_What you will do_. Search term "UpdateNotificationPreferencesCommandHandler": please copy every line of the records below that contains it.

- - - -

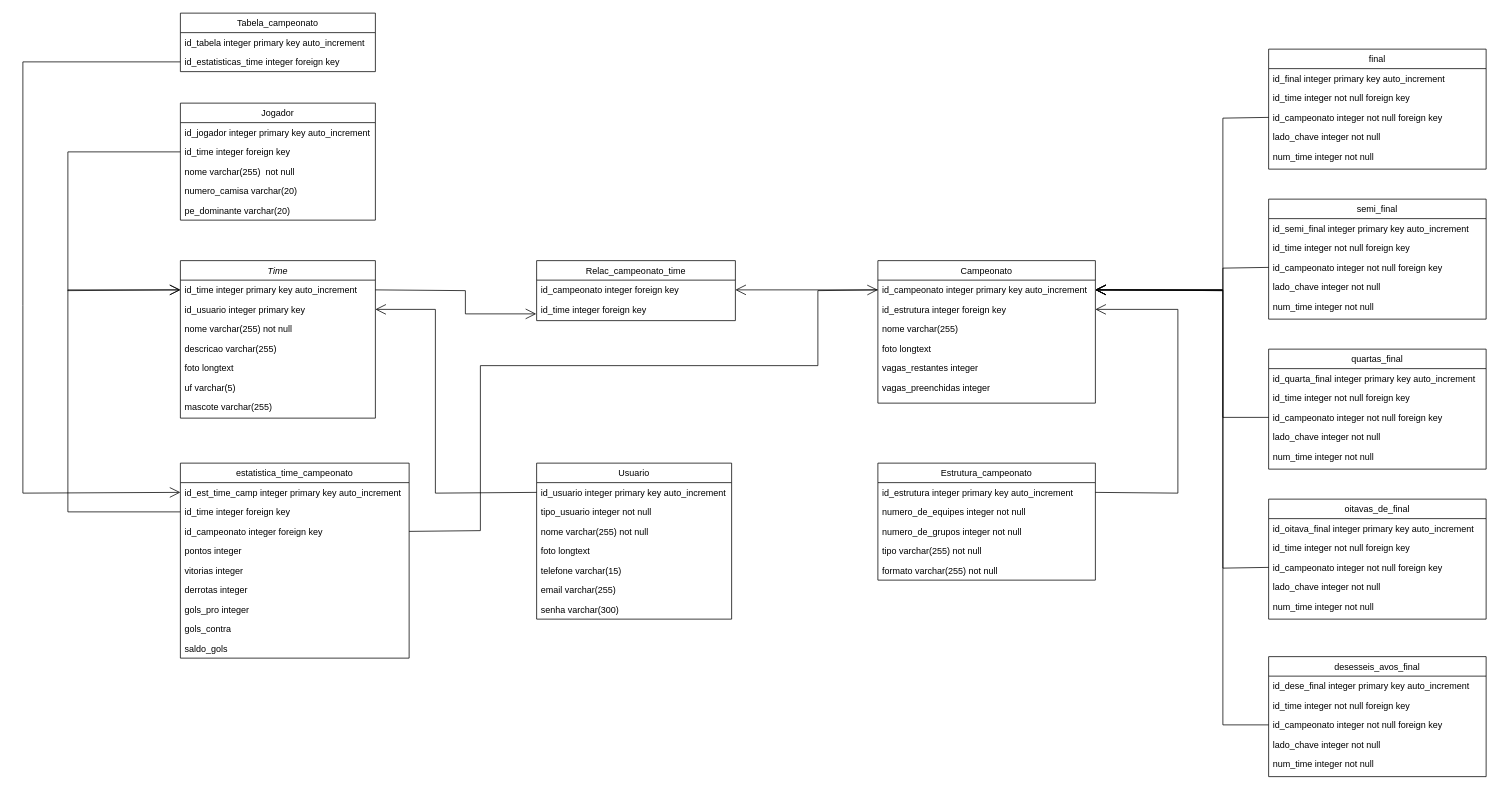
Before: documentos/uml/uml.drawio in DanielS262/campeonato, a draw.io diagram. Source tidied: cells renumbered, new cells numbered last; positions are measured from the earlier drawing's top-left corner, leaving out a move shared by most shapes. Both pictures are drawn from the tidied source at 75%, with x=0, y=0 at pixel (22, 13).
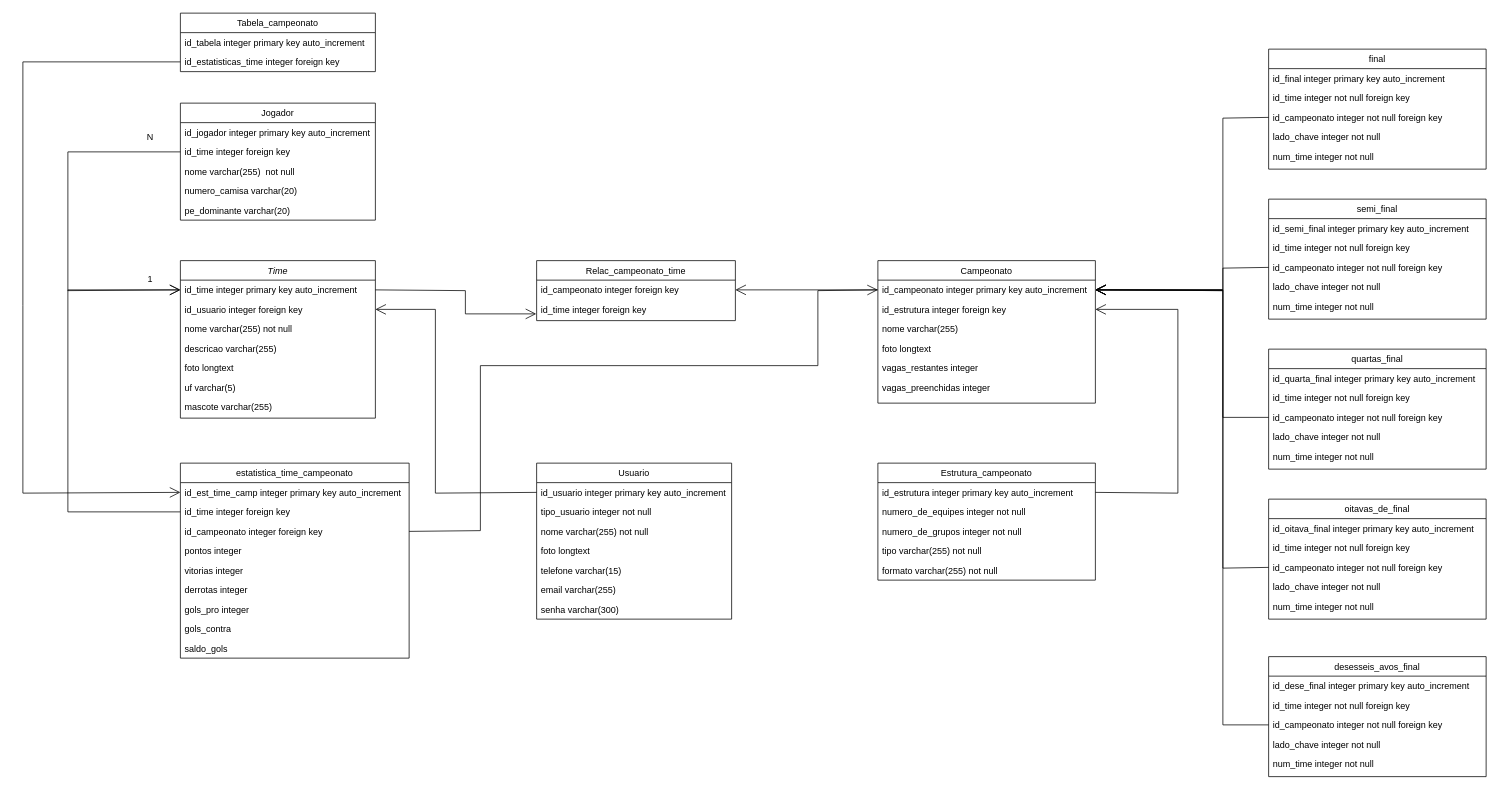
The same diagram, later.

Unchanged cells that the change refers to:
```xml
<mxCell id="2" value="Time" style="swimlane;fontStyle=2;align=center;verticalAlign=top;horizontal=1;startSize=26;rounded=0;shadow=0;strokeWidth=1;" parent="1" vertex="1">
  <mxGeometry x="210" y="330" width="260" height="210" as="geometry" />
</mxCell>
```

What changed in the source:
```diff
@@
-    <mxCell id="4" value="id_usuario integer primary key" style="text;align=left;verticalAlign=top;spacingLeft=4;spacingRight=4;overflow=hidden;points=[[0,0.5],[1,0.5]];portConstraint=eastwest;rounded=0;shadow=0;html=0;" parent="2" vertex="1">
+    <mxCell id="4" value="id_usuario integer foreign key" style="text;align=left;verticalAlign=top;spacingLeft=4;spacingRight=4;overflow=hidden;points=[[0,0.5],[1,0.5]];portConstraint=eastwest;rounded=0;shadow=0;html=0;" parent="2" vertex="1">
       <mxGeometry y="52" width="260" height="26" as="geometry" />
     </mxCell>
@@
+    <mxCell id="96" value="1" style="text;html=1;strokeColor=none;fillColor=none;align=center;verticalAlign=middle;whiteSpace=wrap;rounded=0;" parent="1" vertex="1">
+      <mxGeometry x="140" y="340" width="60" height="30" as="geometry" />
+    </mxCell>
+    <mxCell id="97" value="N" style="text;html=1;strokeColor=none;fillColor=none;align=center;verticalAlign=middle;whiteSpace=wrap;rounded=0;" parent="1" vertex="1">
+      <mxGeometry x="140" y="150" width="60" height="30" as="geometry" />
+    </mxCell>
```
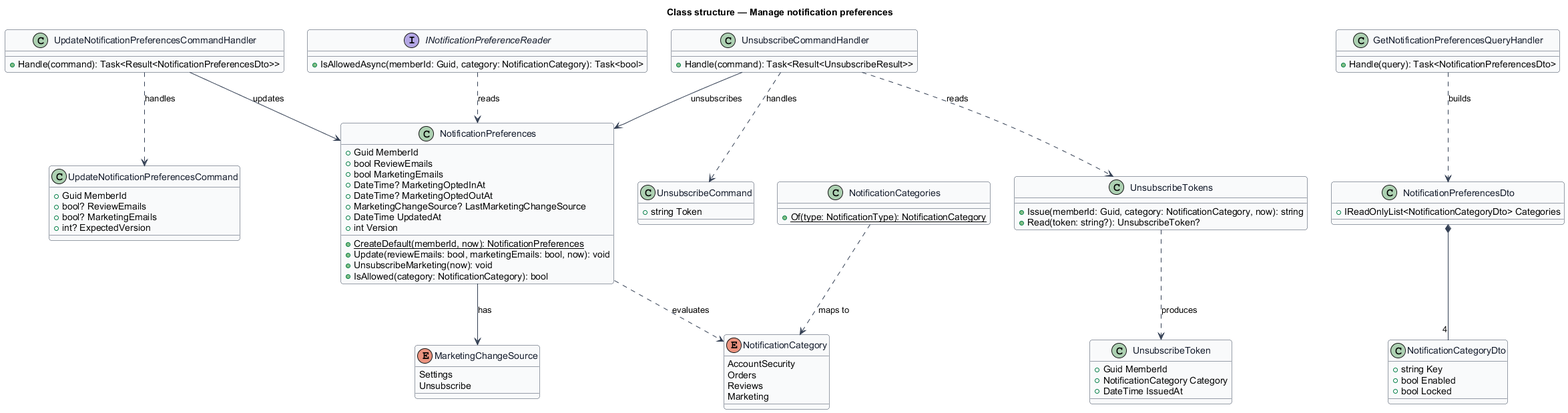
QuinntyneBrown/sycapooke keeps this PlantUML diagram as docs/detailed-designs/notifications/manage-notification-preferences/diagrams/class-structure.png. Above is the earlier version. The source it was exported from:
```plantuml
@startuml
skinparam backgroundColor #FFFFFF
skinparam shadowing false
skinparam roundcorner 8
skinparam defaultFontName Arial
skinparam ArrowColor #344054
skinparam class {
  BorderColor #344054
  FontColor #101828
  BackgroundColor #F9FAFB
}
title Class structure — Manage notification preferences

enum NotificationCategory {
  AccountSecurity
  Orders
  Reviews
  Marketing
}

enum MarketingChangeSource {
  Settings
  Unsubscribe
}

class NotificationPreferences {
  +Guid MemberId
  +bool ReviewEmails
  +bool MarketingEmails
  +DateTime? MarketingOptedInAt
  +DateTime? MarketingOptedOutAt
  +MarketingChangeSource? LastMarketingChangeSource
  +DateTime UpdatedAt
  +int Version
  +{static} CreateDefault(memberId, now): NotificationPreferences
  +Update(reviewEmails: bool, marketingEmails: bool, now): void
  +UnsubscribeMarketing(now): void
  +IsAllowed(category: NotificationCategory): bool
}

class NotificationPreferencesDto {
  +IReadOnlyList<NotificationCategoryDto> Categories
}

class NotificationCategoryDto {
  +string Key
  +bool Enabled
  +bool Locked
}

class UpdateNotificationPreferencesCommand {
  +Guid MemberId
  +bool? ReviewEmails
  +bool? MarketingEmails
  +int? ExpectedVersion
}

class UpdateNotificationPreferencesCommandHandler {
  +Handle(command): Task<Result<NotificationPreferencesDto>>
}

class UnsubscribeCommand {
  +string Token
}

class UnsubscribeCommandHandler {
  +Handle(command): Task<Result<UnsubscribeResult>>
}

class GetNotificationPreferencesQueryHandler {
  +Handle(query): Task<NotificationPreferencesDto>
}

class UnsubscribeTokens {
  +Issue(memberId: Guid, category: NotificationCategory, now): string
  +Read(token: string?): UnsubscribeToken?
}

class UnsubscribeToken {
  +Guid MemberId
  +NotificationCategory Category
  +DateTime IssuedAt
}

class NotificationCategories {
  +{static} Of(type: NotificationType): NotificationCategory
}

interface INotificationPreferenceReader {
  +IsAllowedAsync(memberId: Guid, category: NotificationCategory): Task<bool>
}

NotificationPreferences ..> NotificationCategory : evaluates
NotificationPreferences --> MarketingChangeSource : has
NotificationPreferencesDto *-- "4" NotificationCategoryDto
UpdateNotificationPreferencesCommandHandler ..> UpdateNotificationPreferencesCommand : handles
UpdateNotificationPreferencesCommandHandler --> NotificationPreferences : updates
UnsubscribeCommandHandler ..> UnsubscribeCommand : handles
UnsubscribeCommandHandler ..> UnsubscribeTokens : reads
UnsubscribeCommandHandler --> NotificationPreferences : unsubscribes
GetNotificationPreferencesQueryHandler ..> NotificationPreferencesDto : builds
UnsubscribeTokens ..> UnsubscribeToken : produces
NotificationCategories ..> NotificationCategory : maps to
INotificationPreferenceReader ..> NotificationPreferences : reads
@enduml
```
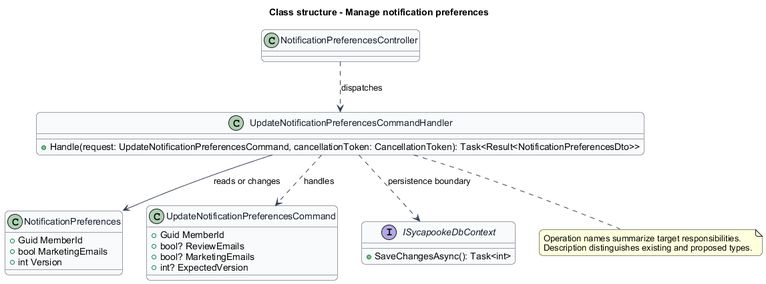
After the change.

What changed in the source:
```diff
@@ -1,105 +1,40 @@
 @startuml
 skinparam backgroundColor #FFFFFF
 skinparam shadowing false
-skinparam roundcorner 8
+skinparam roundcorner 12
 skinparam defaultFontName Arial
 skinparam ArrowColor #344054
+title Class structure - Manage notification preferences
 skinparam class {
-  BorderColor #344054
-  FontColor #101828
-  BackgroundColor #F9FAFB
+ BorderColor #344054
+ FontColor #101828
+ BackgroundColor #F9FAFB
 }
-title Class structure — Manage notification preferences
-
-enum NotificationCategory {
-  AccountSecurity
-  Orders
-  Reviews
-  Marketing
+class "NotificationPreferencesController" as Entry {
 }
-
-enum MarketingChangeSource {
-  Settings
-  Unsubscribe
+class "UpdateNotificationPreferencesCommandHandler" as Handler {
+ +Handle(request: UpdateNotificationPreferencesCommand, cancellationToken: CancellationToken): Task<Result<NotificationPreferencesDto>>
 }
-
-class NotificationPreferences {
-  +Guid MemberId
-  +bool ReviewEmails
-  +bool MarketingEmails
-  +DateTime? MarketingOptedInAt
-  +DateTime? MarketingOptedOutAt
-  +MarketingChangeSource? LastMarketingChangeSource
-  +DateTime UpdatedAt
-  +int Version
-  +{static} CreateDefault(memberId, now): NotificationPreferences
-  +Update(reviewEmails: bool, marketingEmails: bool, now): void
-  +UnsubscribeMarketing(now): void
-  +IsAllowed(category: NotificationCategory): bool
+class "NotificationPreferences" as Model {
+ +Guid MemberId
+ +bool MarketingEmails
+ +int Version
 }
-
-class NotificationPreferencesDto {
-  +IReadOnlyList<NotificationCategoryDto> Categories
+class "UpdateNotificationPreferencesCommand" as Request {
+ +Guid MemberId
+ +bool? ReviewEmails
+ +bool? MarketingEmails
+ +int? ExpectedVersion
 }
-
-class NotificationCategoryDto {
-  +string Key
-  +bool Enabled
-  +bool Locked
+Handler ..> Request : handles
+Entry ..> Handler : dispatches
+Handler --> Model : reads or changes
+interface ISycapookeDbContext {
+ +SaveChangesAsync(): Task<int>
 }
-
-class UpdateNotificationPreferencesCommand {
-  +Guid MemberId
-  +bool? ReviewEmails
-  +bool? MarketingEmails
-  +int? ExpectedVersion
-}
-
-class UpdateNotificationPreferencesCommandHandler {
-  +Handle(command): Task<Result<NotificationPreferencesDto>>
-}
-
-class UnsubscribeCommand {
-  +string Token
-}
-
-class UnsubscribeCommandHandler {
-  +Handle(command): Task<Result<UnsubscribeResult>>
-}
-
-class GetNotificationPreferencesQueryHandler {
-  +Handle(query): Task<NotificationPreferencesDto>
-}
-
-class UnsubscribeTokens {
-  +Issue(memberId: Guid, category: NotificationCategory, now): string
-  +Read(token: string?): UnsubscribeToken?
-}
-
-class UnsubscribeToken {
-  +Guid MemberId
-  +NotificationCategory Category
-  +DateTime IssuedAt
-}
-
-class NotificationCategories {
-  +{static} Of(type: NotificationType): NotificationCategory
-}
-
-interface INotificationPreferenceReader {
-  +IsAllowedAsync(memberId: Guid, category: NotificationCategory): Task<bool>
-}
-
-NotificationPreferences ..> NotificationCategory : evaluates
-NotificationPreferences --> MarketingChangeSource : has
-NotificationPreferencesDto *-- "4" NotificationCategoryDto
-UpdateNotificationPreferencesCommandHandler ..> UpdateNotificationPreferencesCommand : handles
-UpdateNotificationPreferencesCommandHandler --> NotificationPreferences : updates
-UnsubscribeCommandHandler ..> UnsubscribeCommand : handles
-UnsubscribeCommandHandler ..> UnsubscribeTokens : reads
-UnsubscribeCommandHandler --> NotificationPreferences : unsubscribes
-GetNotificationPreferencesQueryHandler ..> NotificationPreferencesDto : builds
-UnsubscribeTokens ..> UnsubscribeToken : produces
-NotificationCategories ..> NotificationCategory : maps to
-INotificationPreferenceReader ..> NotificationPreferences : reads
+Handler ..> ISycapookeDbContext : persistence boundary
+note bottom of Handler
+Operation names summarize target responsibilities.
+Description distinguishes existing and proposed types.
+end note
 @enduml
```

- - - -

_Response area_.
class UpdateNotificationPreferencesCommandHandler {
UpdateNotificationPreferencesCommandHandler ..> UpdateNotificationPreferencesCommand : handles
UpdateNotificationPreferencesCommandHandler --> NotificationPreferences : updates
+class "UpdateNotificationPreferencesCommandHandler" as Handler {
-class UpdateNotificationPreferencesCommandHandler {
-UpdateNotificationPreferencesCommandHandler ..> UpdateNotificationPreferencesCommand : handles
-UpdateNotificationPreferencesCommandHandler --> NotificationPreferences : updates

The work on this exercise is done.